Show all lines from the data that include the word "area".
*** DATA FOR THIS EXERCISE ***
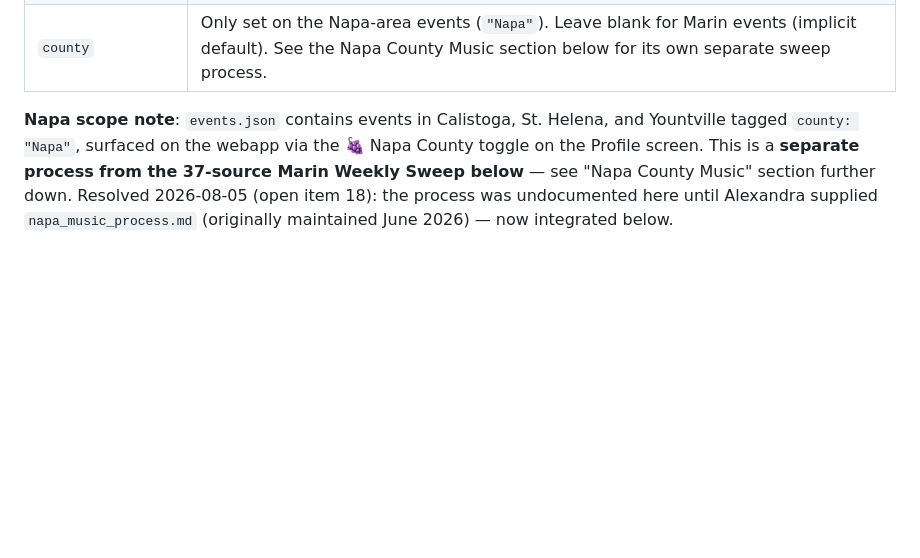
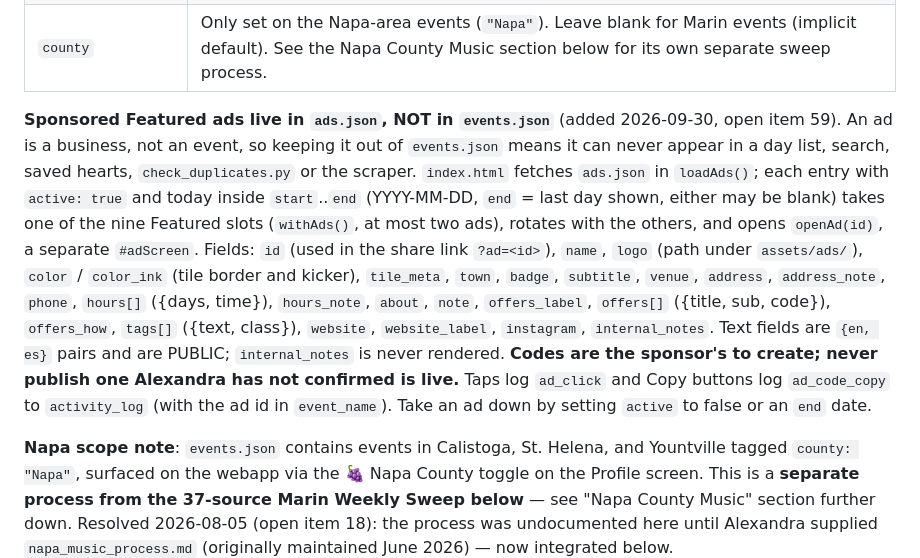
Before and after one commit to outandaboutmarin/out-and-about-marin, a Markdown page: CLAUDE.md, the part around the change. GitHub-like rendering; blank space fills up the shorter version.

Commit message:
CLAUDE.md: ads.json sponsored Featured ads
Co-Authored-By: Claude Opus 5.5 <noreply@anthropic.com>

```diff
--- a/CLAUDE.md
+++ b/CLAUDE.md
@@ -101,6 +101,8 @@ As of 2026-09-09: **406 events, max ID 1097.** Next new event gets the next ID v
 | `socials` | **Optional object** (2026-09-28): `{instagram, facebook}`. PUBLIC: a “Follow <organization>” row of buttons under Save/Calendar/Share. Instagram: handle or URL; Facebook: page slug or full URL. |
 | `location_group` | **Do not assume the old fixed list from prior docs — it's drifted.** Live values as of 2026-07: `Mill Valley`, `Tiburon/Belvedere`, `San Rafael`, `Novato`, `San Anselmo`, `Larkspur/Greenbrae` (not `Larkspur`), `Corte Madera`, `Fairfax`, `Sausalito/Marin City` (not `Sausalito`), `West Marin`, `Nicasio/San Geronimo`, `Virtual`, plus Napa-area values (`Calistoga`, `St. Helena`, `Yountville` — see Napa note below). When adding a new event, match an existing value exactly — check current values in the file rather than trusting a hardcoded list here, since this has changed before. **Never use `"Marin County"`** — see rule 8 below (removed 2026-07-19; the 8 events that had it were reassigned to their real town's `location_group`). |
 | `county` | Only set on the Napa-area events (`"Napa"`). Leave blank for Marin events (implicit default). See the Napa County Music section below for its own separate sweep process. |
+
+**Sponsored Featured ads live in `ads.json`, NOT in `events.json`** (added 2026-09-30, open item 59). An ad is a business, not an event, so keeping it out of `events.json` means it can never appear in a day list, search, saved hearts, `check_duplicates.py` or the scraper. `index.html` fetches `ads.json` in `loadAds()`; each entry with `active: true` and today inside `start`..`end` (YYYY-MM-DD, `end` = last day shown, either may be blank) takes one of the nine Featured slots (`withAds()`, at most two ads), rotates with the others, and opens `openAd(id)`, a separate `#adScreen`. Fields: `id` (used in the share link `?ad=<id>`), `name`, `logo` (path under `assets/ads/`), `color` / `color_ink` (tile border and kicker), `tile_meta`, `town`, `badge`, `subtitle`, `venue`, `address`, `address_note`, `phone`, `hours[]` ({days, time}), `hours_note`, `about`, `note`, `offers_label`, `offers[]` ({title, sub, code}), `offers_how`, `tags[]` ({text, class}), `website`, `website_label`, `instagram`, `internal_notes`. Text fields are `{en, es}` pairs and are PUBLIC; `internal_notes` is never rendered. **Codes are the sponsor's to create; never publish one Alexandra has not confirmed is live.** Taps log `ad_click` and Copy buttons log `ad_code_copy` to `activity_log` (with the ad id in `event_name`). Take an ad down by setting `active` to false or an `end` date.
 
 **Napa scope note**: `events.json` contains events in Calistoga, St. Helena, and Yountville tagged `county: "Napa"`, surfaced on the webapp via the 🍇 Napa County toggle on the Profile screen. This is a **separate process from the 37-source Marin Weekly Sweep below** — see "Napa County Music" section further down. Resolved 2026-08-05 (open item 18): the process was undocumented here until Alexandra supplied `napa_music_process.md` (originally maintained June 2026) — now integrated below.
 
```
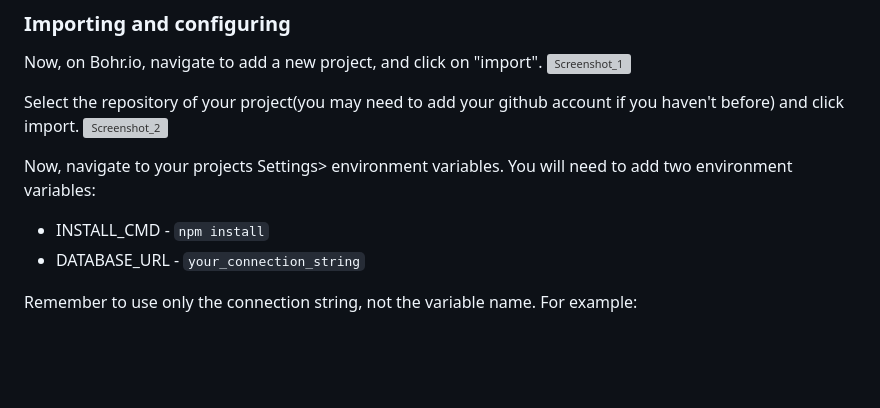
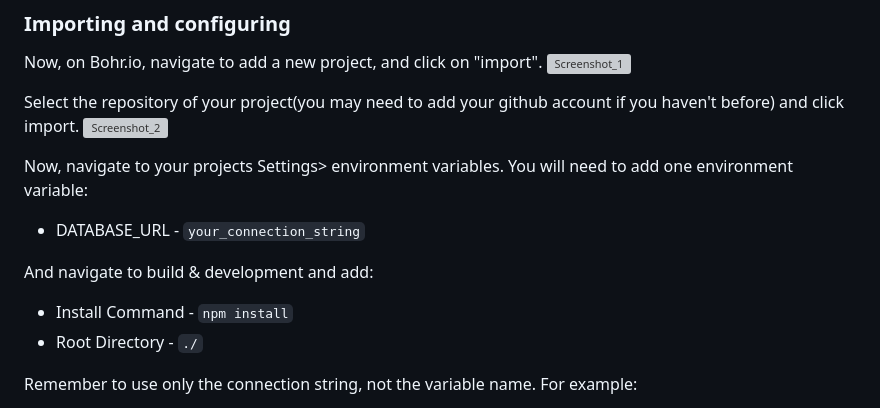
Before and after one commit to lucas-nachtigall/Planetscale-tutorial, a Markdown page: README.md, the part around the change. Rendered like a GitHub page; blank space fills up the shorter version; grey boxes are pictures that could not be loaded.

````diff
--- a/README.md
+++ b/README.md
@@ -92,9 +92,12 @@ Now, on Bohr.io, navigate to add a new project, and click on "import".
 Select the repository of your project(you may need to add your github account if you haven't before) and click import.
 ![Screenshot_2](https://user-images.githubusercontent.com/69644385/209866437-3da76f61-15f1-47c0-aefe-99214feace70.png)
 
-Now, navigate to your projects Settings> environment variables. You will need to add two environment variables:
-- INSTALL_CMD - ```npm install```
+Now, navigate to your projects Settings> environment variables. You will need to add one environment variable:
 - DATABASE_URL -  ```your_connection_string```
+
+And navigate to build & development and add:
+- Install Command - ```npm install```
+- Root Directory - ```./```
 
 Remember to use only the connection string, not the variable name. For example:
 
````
*** End of DATA FOR THIS EXERCISE ***
*** DATA FOR THIS EXERCISE ***
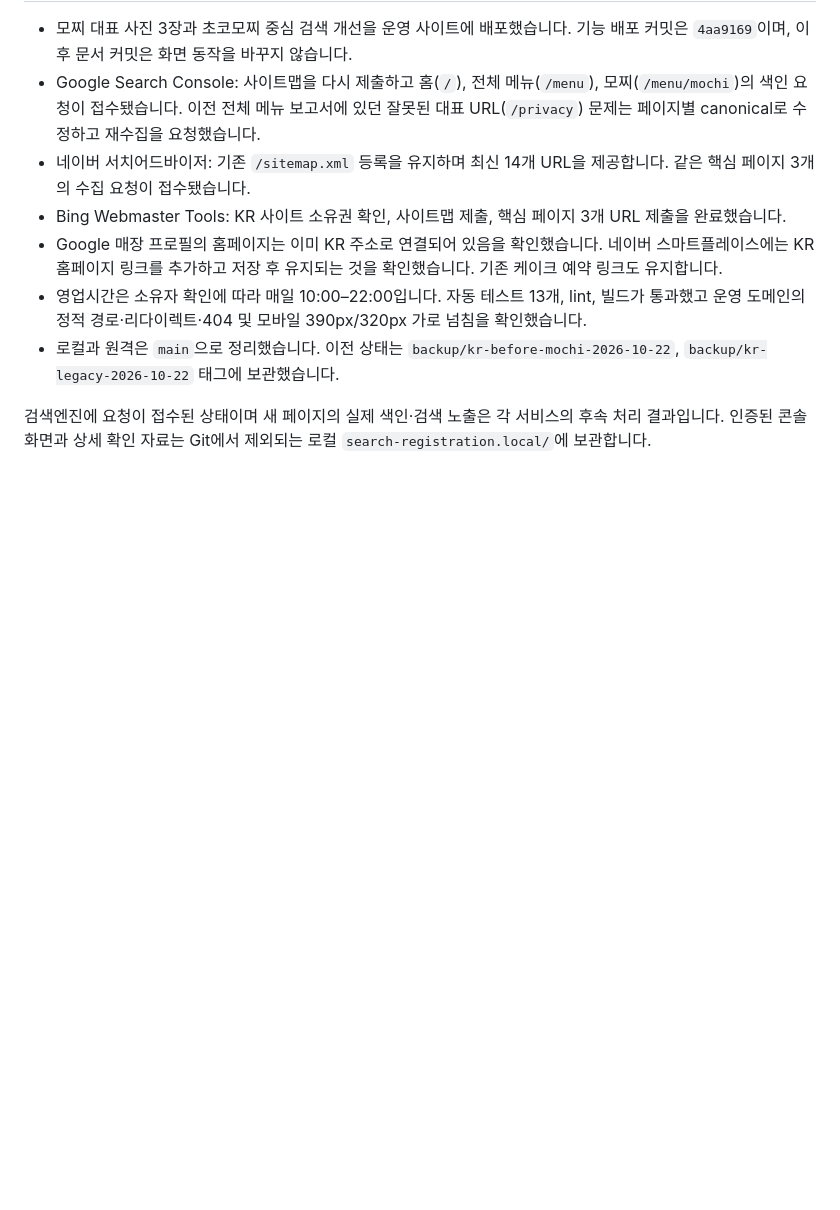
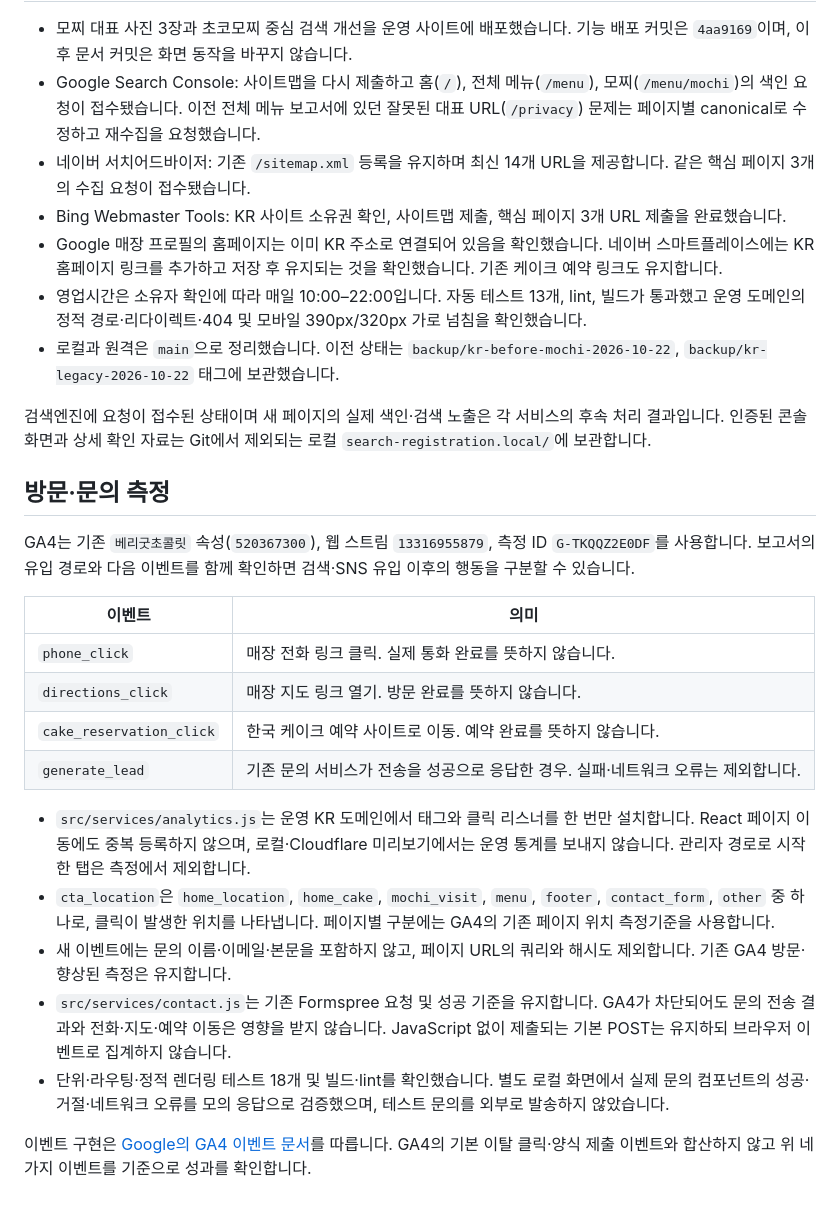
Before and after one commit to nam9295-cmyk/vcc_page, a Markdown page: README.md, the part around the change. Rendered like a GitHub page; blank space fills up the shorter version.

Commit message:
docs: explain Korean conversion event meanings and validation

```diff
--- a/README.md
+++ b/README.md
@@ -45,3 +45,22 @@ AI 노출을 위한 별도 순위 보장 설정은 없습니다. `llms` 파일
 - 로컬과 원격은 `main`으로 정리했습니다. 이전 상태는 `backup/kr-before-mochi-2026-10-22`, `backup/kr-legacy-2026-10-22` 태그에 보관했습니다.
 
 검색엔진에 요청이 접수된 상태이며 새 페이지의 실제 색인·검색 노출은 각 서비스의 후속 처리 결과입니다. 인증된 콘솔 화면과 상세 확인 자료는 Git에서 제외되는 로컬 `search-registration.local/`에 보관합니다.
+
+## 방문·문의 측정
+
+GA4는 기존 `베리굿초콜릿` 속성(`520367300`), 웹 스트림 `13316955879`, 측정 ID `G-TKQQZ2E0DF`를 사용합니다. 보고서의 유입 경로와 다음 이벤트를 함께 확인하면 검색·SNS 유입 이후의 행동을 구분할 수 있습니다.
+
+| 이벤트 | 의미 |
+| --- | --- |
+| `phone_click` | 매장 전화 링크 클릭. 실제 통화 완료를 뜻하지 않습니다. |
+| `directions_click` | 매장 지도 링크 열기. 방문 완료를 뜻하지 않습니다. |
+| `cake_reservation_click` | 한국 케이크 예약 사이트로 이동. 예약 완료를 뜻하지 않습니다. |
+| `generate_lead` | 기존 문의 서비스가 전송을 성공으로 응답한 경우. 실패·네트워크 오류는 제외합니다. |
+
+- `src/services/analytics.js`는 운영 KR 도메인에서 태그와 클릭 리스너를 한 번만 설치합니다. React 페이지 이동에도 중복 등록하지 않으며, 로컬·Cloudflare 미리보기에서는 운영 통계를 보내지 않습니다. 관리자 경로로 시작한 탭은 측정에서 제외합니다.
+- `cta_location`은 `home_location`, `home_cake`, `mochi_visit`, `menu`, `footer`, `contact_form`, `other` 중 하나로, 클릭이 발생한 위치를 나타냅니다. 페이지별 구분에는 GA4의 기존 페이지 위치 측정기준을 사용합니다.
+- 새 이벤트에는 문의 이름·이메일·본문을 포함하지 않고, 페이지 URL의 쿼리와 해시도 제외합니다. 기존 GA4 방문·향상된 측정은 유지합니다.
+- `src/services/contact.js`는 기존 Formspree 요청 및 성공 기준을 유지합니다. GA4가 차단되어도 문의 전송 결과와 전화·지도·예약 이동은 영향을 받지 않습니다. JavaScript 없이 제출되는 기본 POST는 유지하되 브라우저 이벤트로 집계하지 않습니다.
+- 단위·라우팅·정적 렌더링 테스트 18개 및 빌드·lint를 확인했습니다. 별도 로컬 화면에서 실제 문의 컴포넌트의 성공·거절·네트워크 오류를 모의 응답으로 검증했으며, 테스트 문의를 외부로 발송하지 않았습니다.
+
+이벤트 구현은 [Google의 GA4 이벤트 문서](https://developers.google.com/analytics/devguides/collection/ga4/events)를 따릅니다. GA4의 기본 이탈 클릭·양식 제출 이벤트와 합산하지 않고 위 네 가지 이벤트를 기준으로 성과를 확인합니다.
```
*** End of DATA FOR THIS EXERCISE ***
TASK OUTPUT =>
 | `location_group` | **Do not assume the old fixed list from prior docs — it's drifted.** Live values as of 2026-07: `Mill Valley`, `Tiburon/Belvedere`, `San Rafael`, `Novato`, `San Anselmo`, `Larkspur/Greenbrae` (not `Larkspur`), `Corte Madera`, `Fairfax`, `Sausalito/Marin City` (not `Sausalito`), `West Marin`, `Nicasio/San Geronimo`, `Virtual`, plus Napa-area values (`Calistoga`, `St. Helena`, `Yountville` — see Napa note below). When adding a new event, match an existing value exactly — check current values in the file rather than trusting a hardcoded list here, since this has changed before. **Never use `"Marin County"`** — see rule 8 below (removed 2026-07-19; the 8 events that had it were reassigned to their real town's `location_group`). |
 | `county` | Only set on the Napa-area events (`"Napa"`). Leave blank for Marin events (implicit default). See the Napa County Music section below for its own separate sweep process. |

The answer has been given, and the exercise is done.